▶ [THE TASK]:
From the entries below, extract every line that includes the word "disabled".
------ INPUT FOR THIS TASK ------
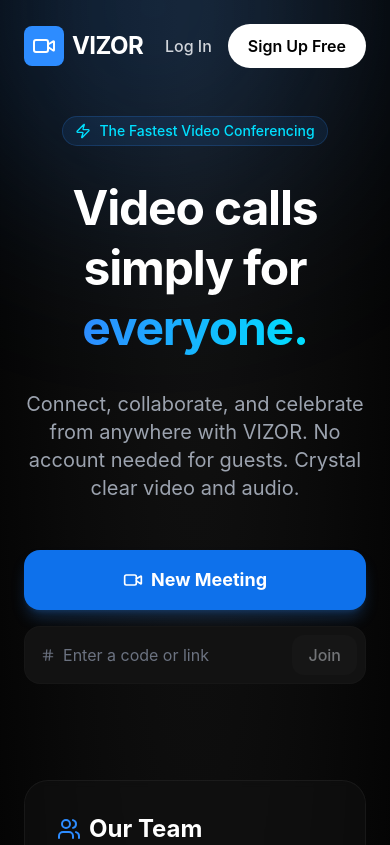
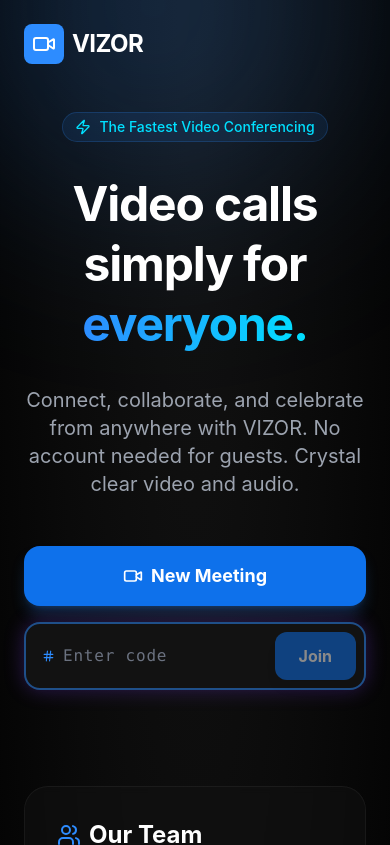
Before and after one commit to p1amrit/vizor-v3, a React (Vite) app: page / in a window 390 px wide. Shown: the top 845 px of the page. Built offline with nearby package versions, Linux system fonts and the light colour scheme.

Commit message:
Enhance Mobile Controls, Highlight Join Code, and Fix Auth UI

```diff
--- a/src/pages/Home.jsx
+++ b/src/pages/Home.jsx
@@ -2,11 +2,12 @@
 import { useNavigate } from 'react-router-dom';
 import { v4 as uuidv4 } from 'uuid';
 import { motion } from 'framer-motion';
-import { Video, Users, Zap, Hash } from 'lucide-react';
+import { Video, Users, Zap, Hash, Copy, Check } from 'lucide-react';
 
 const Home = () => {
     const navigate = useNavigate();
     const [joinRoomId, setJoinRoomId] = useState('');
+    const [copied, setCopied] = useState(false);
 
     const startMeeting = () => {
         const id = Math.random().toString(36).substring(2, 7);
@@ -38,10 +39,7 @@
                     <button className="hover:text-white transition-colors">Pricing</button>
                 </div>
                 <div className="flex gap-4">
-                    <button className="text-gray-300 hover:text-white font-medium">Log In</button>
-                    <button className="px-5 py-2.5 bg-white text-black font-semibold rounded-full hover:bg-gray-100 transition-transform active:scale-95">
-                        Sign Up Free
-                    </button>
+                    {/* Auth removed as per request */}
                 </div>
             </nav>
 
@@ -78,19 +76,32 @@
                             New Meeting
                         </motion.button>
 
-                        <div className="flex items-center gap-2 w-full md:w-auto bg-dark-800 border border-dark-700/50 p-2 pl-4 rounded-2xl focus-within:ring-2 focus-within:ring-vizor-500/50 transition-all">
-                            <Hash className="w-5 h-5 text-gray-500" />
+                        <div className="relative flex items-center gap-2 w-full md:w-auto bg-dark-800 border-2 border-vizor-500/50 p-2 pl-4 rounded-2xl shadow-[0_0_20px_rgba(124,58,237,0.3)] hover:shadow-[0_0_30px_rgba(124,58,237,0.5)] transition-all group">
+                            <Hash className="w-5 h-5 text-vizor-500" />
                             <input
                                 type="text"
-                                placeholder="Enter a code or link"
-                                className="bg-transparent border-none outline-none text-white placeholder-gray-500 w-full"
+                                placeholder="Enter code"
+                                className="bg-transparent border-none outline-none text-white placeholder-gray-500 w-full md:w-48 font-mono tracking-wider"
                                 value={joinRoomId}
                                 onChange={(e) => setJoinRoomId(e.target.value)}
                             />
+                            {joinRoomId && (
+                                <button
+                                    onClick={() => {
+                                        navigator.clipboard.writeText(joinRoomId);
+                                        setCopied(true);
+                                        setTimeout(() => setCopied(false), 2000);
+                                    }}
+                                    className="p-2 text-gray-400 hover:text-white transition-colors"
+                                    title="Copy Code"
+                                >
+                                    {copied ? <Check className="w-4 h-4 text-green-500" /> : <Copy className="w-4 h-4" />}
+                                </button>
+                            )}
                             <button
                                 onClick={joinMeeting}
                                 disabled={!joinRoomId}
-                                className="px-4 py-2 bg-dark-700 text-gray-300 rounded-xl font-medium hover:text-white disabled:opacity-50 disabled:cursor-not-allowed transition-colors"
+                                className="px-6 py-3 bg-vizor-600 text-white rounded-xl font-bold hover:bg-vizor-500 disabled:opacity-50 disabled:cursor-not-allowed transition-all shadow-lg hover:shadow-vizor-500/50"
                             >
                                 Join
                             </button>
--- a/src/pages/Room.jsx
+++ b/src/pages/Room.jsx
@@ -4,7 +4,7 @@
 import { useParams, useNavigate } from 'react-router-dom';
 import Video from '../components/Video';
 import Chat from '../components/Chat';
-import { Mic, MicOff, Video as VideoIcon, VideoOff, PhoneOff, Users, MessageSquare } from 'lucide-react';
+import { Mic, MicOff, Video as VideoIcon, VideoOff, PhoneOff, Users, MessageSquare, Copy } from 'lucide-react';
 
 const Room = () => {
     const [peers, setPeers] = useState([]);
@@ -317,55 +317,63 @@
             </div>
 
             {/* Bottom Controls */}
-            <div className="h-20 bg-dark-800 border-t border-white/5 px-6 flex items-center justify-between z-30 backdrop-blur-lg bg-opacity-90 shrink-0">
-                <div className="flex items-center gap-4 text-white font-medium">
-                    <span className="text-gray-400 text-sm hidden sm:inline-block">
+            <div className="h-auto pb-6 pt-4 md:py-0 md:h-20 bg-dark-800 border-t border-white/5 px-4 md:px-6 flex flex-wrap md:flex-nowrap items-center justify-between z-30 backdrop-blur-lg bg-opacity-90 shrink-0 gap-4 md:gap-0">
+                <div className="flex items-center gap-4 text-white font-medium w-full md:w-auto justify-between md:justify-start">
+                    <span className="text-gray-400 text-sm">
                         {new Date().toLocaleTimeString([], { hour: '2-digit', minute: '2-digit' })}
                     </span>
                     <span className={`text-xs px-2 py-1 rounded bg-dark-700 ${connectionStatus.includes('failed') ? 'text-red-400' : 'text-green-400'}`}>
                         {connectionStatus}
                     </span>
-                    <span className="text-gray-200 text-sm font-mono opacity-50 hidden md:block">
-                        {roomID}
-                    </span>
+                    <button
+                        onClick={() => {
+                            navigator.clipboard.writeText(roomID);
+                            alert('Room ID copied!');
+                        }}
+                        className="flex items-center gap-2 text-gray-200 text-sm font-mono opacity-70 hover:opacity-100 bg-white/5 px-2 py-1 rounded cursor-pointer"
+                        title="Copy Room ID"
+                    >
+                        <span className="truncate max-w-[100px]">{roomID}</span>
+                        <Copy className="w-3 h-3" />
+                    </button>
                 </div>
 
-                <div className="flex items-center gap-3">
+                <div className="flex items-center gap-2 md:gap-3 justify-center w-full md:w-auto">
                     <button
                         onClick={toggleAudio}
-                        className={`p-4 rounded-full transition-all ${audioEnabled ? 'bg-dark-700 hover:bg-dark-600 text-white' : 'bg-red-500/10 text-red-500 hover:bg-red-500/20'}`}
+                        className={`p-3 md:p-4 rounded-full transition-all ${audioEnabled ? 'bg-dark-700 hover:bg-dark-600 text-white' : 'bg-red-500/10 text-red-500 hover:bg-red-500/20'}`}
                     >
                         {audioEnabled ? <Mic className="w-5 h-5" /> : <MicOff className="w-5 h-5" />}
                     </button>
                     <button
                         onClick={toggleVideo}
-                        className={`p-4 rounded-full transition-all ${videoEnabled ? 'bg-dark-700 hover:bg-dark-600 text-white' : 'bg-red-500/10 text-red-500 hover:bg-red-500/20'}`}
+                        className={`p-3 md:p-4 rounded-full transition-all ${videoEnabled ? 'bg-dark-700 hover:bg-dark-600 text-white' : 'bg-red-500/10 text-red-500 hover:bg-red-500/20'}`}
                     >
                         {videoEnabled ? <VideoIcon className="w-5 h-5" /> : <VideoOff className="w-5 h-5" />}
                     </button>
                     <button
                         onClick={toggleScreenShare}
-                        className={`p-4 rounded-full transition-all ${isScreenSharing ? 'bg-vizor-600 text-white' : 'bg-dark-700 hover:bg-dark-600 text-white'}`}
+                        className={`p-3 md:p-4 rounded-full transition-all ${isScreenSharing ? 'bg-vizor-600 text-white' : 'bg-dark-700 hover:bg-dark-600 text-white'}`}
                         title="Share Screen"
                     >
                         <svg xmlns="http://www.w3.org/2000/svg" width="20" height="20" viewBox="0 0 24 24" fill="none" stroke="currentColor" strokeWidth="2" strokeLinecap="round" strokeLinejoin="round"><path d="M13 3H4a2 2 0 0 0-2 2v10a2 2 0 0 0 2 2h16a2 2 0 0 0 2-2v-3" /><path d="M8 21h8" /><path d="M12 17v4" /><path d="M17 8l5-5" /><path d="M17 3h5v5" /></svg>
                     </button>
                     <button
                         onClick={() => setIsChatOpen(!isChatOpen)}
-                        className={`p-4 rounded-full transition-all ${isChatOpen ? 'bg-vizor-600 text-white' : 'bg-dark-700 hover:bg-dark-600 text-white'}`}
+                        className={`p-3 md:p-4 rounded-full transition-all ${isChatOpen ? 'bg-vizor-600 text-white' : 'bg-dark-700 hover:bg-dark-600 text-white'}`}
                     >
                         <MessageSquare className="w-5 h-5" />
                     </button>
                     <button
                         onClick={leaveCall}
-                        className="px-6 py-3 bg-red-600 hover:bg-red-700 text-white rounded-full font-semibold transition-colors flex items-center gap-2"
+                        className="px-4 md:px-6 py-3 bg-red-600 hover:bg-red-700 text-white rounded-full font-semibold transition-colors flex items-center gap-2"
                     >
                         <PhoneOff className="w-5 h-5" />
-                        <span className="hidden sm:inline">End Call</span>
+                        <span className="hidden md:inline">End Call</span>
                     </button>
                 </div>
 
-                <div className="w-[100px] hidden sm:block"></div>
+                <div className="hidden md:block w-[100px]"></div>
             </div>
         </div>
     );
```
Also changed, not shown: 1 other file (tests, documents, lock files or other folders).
------
▶ [EXERCISE OUTPUT]:
                                 disabled={!joinRoomId}
-                                className="px-4 py-2 bg-dark-700 text-gray-300 rounded-xl font-medium hover:text-white disabled:opacity-50 disabled:cursor-not-allowed transition-colors"
+                                className="px-6 py-3 bg-vizor-600 text-white rounded-xl font-bold hover:bg-vizor-500 disabled:opacity-50 disabled:cursor-not-allowed transition-all shadow-lg hover:shadow-vizor-500/50"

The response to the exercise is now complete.